Here in South Central/Mid/something Michigan, Detroit is a remarkably foreign place to many. For my wife and I, the enormous metropolitan area has been a zone of seemingly never ending exploration. On this particular weekend, there was not even a plan in place to go until just two days before, when I received an email indicating that I would have tickets to see the Pistons take on their not-so-mortal enemies, the Atlanta Hawks. Hey, they were free, and mediocre pro basketball is actually better than great college basketball, so there. That was impetus enough to leave the house for an evening.
There isn’t a single “major” city in Michigan’s lower peninsula that we haven’t spent less time at than Kalamazoo. There’s regions we’ve missed with larger towns, but to call something a city, to have it feature an urban core, to have that sort of population density, places like Alpena and Cheboygan aren’t going to match Kalamazoo. We’ve really only ever driven through here, and I’ve found strange appeal in it because, well, it is strange to me. To fulfill our requirements for elite status with Starwood, and because it was a cheap and interesting sounding weekend plan, we decided to roll west and take in something different.
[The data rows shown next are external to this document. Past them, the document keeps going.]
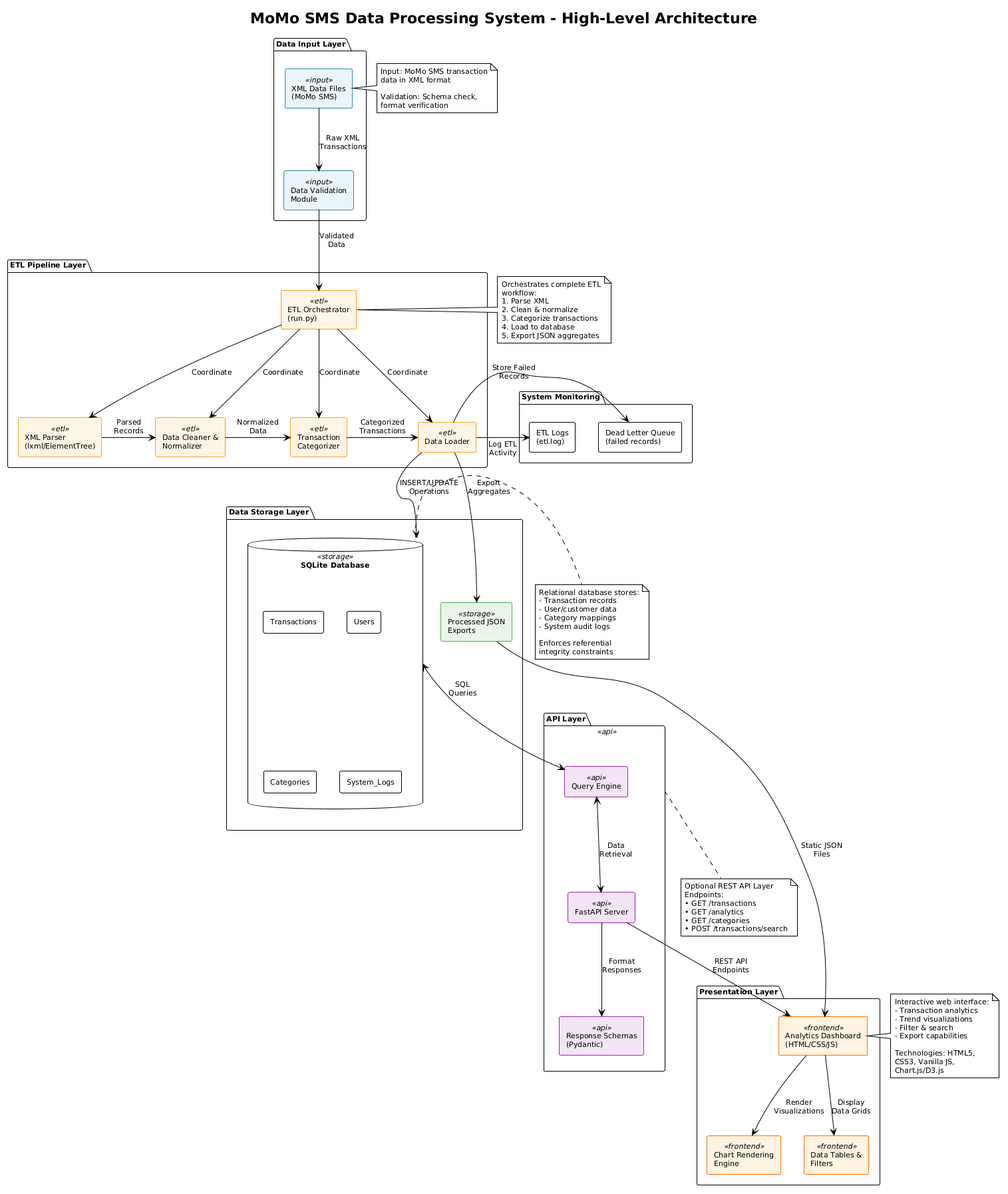
This is docs/architecture.png from banituze/momo-sms, a PlantUML export, as it was before one commit.
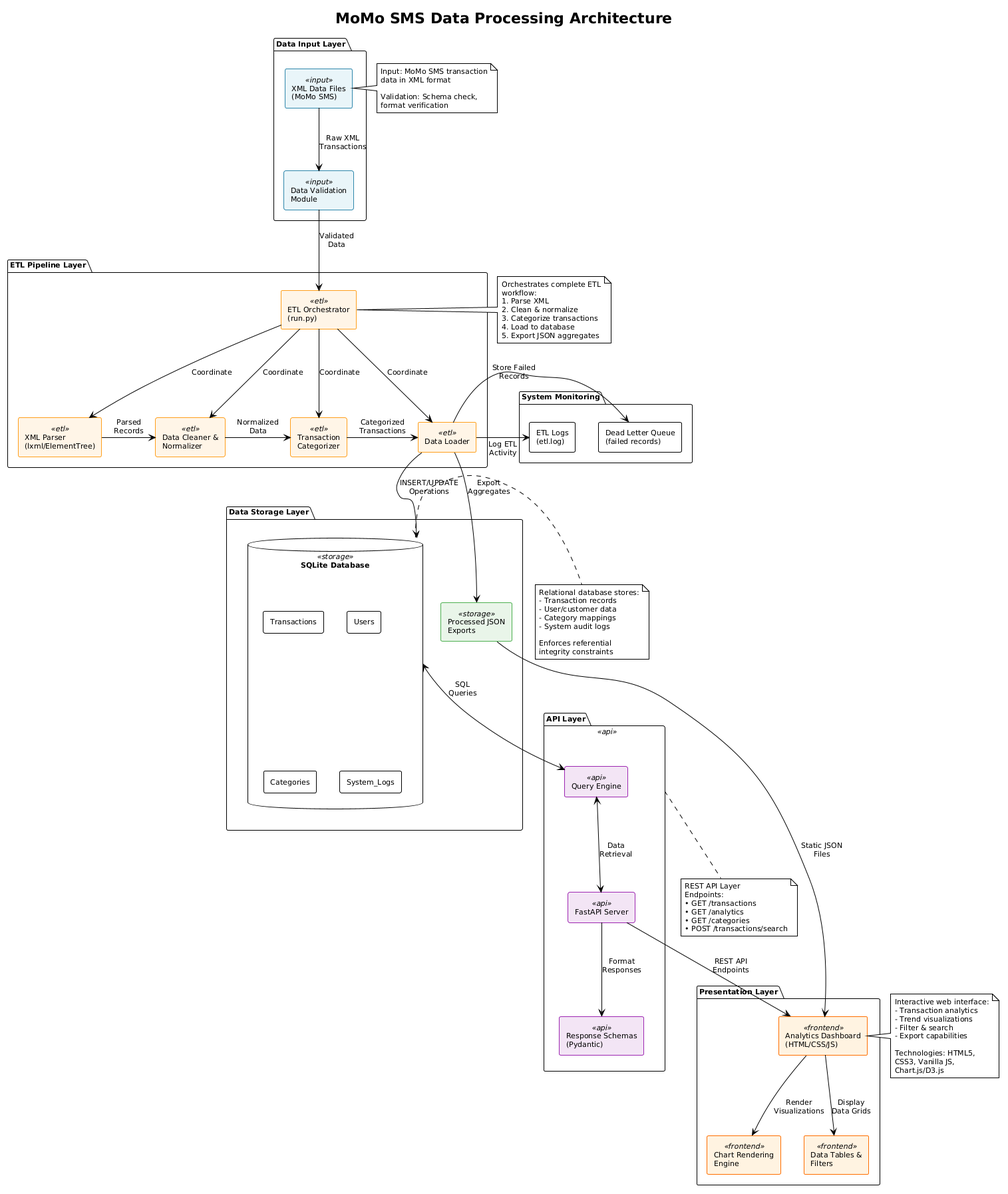
Later version of the same file.

Diff of the diagram source:
```diff
@@ -1,11 +1,11 @@
 @startuml
+title MoMo SMS Data Processing Architecture
+
 !theme plain
 skinparam componentStyle rectangle
 skinparam backgroundColor #FEFEFE
 skinparam defaultFontName Arial
 skinparam defaultFontSize 11
-
-title MoMo SMS Data Processing System - High-Level Architecture
 
 skinparam component {
   BackgroundColor<<input>> #E8F4F8
@@ -130,7 +130,7 @@
 end note
 
 note bottom of APILayer
-  Optional REST API Layer
+  REST API Layer
   Endpoints:
   • GET /transactions
   • GET /analytics
```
This summer, we flat ran out of time before we could make it down to visit Eden Springs/House of David to see their progress. We were pretty bummed about that, just because it is such an amazing place. But then word came out about fall rides on weekends in October, and it returned to the schedule. How could we resist a ride through the changing colors of fall on their train? We couldn’t.
For all the entries I’ve written and all the words I’ve typed, some things have slipped through the cracks and never made this blog. One of those things: The Michigan Historical Museum. Located in downtown Lansing, it is the most significant of the metro Lansing area’s museum offerings. Inspired by the possibility of free entrance during Archaeology Day, we were headed there for the first time in a couple years. Just a short distance from the house, we were in the parking lot staring at the white pine tree in the center of the building and preparing to go in.
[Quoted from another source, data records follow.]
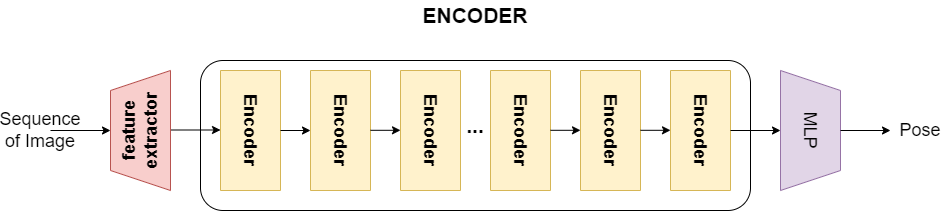
Before: images/4_1_encoder_only.png, a diagram exported from draw.io (WenXiaowei/MasterDegreeThesis). Source tidied: cells renumbered, new cells last; positions are measured from the earlier drawing's top-left corner, leaving out a move shared by most shapes. Source of this version:
```xml
<mxGraphModel>
  <root>
    <mxCell id="0" />
    <mxCell id="1" parent="0" />
    <mxCell id="2" style="rounded=1;whiteSpace=wrap;html=1;labelBackgroundColor=none;labelBorderColor=none;fontSize=18;" parent="1" vertex="1">
      <mxGeometry x="190" y="60" width="550" height="150" as="geometry" />
    </mxCell>
    <mxCell id="3" value="Encoder" style="rounded=0;whiteSpace=wrap;html=1;rotation=90;fontSize=18;fontStyle=1;fillColor=#fff2cc;strokeColor=#d6b656;" parent="1" vertex="1">
      <mxGeometry x="180" y="100" width="120" height="60" as="geometry" />
    </mxCell>
    <mxCell id="4" style="endArrow=classic;html=1;rounded=0;exitX=0.5;exitY=0;exitDx=0;exitDy=0;" parent="1" edge="1" source="3">
      <mxGeometry relative="1" as="geometry">
        <mxPoint x="300" y="130" as="targetPoint" />
      </mxGeometry>
    </mxCell>
    <mxCell id="5" value="Encoder" style="rounded=0;whiteSpace=wrap;html=1;rotation=90;fontSize=18;fontStyle=1;fillColor=#fff2cc;strokeColor=#d6b656;" parent="1" vertex="1">
      <mxGeometry x="270" y="100" width="120" height="60" as="geometry" />
    </mxCell>
    <mxCell id="6" value="Encoder" style="rounded=0;whiteSpace=wrap;html=1;rotation=90;fontSize=18;fontStyle=1;fillColor=#fff2cc;strokeColor=#d6b656;" parent="1" vertex="1">
      <mxGeometry x="360" y="100" width="120" height="60" as="geometry" />
    </mxCell>
    <mxCell id="7" value="Encoder" style="rounded=0;whiteSpace=wrap;html=1;rotation=90;fontSize=18;fontStyle=1;fillColor=#fff2cc;strokeColor=#d6b656;" parent="1" vertex="1">
      <mxGeometry x="450" y="100" width="120" height="60" as="geometry" />
    </mxCell>
    <mxCell id="8" value="Encoder" style="rounded=0;whiteSpace=wrap;html=1;rotation=90;fontSize=18;fontStyle=1;fillColor=#fff2cc;strokeColor=#d6b656;" parent="1" vertex="1">
      <mxGeometry x="540" y="100" width="120" height="60" as="geometry" />
    </mxCell>
    <mxCell id="9" value="Encoder" style="rounded=0;whiteSpace=wrap;html=1;rotation=90;fontSize=18;fontStyle=1;fillColor=#fff2cc;strokeColor=#d6b656;" parent="1" vertex="1">
      <mxGeometry x="630" y="100" width="120" height="60" as="geometry" />
    </mxCell>
    <mxCell id="10" style="endArrow=classic;html=1;rounded=0;exitX=0.5;exitY=0;exitDx=0;exitDy=0;" parent="1" edge="1" source="9">
      <mxGeometry relative="1" as="geometry">
        <mxPoint x="770" y="130" as="targetPoint" />
      </mxGeometry>
    </mxCell>
    <mxCell id="11" style="endArrow=classic;html=1;rounded=0;exitX=0.5;exitY=0;exitDx=0;exitDy=0;" parent="1" edge="1">
      <mxGeometry relative="1" as="geometry">
        <mxPoint x="160" y="129.5" as="sourcePoint" />
        <mxPoint x="210" y="129.5" as="targetPoint" />
      </mxGeometry>
    </mxCell>
    <mxCell id="12" value="feature extractor" style="shape=trapezoid;perimeter=trapezoidPerimeter;whiteSpace=wrap;html=1;fixedSize=1;labelBackgroundColor=none;labelBorderColor=none;fontSize=18;rotation=-90;fontStyle=1;fillColor=#f8cecc;strokeColor=#b85450;" parent="1" vertex="1">
      <mxGeometry x="70" y="100" width="120" height="60" as="geometry" />
    </mxCell>
    <mxCell id="13" value="MLP" style="shape=trapezoid;perimeter=trapezoidPerimeter;whiteSpace=wrap;html=1;fixedSize=1;labelBackgroundColor=none;labelBorderColor=none;fontSize=18;rotation=90;fillColor=#e1d5e7;strokeColor=#9673a6;" parent="1" vertex="1">
      <mxGeometry x="740" y="100" width="120" height="60" as="geometry" />
    </mxCell>
    <mxCell id="14" style="endArrow=classic;html=1;rounded=0;fontSize=18;entryX=0.5;entryY=0;entryDx=0;entryDy=0;" parent="1" edge="1" target="12">
      <mxGeometry relative="1" as="geometry">
        <mxPoint x="40" y="130" as="sourcePoint" />
      </mxGeometry>
    </mxCell>
    <mxCell id="15" value="Sequence of Image" style="text;html=1;strokeColor=none;fillColor=none;align=center;verticalAlign=middle;whiteSpace=wrap;rounded=0;labelBackgroundColor=none;labelBorderColor=none;fontSize=18;" parent="1" vertex="1">
      <mxGeometry y="115" width="60" height="30" as="geometry" />
    </mxCell>
    <mxCell id="16" style="endArrow=classic;html=1;rounded=0;fontSize=18;exitX=0.5;exitY=0;exitDx=0;exitDy=0;" parent="1" edge="1" source="13">
      <mxGeometry relative="1" as="geometry">
        <mxPoint x="880" y="130" as="targetPoint" />
      </mxGeometry>
    </mxCell>
    <mxCell id="17" value="Pose" style="text;html=1;strokeColor=none;fillColor=none;align=center;verticalAlign=middle;whiteSpace=wrap;rounded=0;labelBackgroundColor=none;labelBorderColor=none;fontSize=18;" parent="1" vertex="1">
      <mxGeometry x="880" y="115" width="60" height="30" as="geometry" />
    </mxCell>
    <mxCell id="18" style="endArrow=classic;html=1;rounded=0;exitX=0.5;exitY=0;exitDx=0;exitDy=0;" parent="1" edge="1">
      <mxGeometry relative="1" as="geometry">
        <mxPoint x="360" y="129.8" as="sourcePoint" />
        <mxPoint x="390" y="129.8" as="targetPoint" />
      </mxGeometry>
    </mxCell>
    <mxCell id="19" style="endArrow=classic;html=1;rounded=0;exitX=0.5;exitY=0;exitDx=0;exitDy=0;" parent="1" edge="1">
      <mxGeometry relative="1" as="geometry">
        <mxPoint x="540" y="129.8" as="sourcePoint" />
        <mxPoint x="570" y="129.8" as="targetPoint" />
      </mxGeometry>
    </mxCell>
    <mxCell id="20" style="endArrow=classic;html=1;rounded=0;exitX=0.5;exitY=0;exitDx=0;exitDy=0;" parent="1" edge="1">
      <mxGeometry relative="1" as="geometry">
        <mxPoint x="630" y="129.8" as="sourcePoint" />
        <mxPoint x="660" y="129.8" as="targetPoint" />
      </mxGeometry>
    </mxCell>
    <mxCell id="21" value="ENCODER" style="text;html=1;strokeColor=none;fillColor=none;align=center;verticalAlign=middle;whiteSpace=wrap;rounded=0;labelBackgroundColor=none;labelBorderColor=none;fontSize=21;fontStyle=1;" parent="1" vertex="1">
      <mxGeometry x="435" width="60" height="30" as="geometry" />
    </mxCell>
    <mxCell id="22" value="..." style="text;html=1;strokeColor=none;fillColor=none;align=center;verticalAlign=middle;whiteSpace=wrap;rounded=0;labelBackgroundColor=none;labelBorderColor=none;fontSize=21;fontStyle=1;" parent="1" vertex="1">
      <mxGeometry x="435" y="110" width="60" height="30" as="geometry" />
    </mxCell>
  </root>
</mxGraphModel>
```
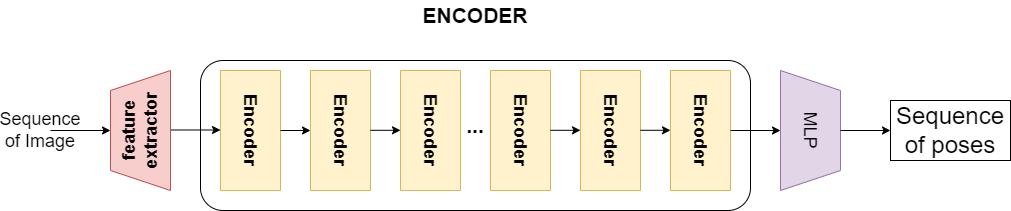
After the commit.

What changed in the source:
```diff
@@ -58,9 +58,6 @@
         <mxPoint x="880" y="130" as="targetPoint" />
       </mxGeometry>
     </mxCell>
-    <mxCell id="17" value="Pose" style="text;html=1;strokeColor=none;fillColor=none;align=center;verticalAlign=middle;whiteSpace=wrap;rounded=0;labelBackgroundColor=none;labelBorderColor=none;fontSize=18;" parent="1" vertex="1">
-      <mxGeometry x="880" y="115" width="60" height="30" as="geometry" />
-    </mxCell>
     <mxCell id="18" style="endArrow=classic;html=1;rounded=0;exitX=0.5;exitY=0;exitDx=0;exitDy=0;" parent="1" edge="1">
       <mxGeometry relative="1" as="geometry">
         <mxPoint x="360" y="129.8" as="sourcePoint" />
@@ -85,5 +82,8 @@
     <mxCell id="22" value="..." style="text;html=1;strokeColor=none;fillColor=none;align=center;verticalAlign=middle;whiteSpace=wrap;rounded=0;labelBackgroundColor=none;labelBorderColor=none;fontSize=21;fontStyle=1;" parent="1" vertex="1">
       <mxGeometry x="435" y="110" width="60" height="30" as="geometry" />
     </mxCell>
+    <mxCell id="23" value="Sequence of poses" style="rounded=0;whiteSpace=wrap;html=1;fillStyle=solid;fontSize=24;" parent="1" vertex="1">
+      <mxGeometry x="880" y="100" width="120" height="60" as="geometry" />
+    </mxCell>
   </root>
 </mxGraphModel>
```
In the land of never ending summer, our “coaster season” was coming to a close. We didn’t have plans or interest in doing anything else this fall, which meant that this day in September would be when we packed it in and got ready for the long winter. And if you’re gonna pick a theme park to celebrate love of the roller coaster, man, there’s few better options than Busch Gardens Tampa. Just a little over an hour away from Orlando’s tourist district and a really easy ride from our hotel (Westin Universal Blvd), given the close proximity we had to I-4. It was kinda a bummer to take such quick leave of our nice room, but we had to jet.
A scant 5 days after being in Orlando last, we were once again on our way in that general direction. We had passes to get into parks thanks to our Discovery Cove admission, my wife was closing in on elite status with Delta, so why not use this as an opportunity for a super cheap trip, right? Instead of flying into Orlando, we’d travel into Tampa to visit Busch Gardens, and we’d exchange points and use Priceline to make out arrangements. And it worked pretty splendidly.
For the Sea World people, the waters have been a little rougher than they’d prefer, of late. Paying back Blackstone Group has led them to post losses even while attendance is pretty much even. Not that it should be even; there was a major capital investment this year with Antarctica, a ride that has opened to less than rave reviews and might even be characterized as a flop. And that’s too bad, because the unique-to-Orlando ride system was something I had been looking forward to more than any other ride coming into the US this year. Oh well. That doesn’t mean I shouldn’t develop my own opinion of it, of course, along with re-assessing my views about the park as a whole.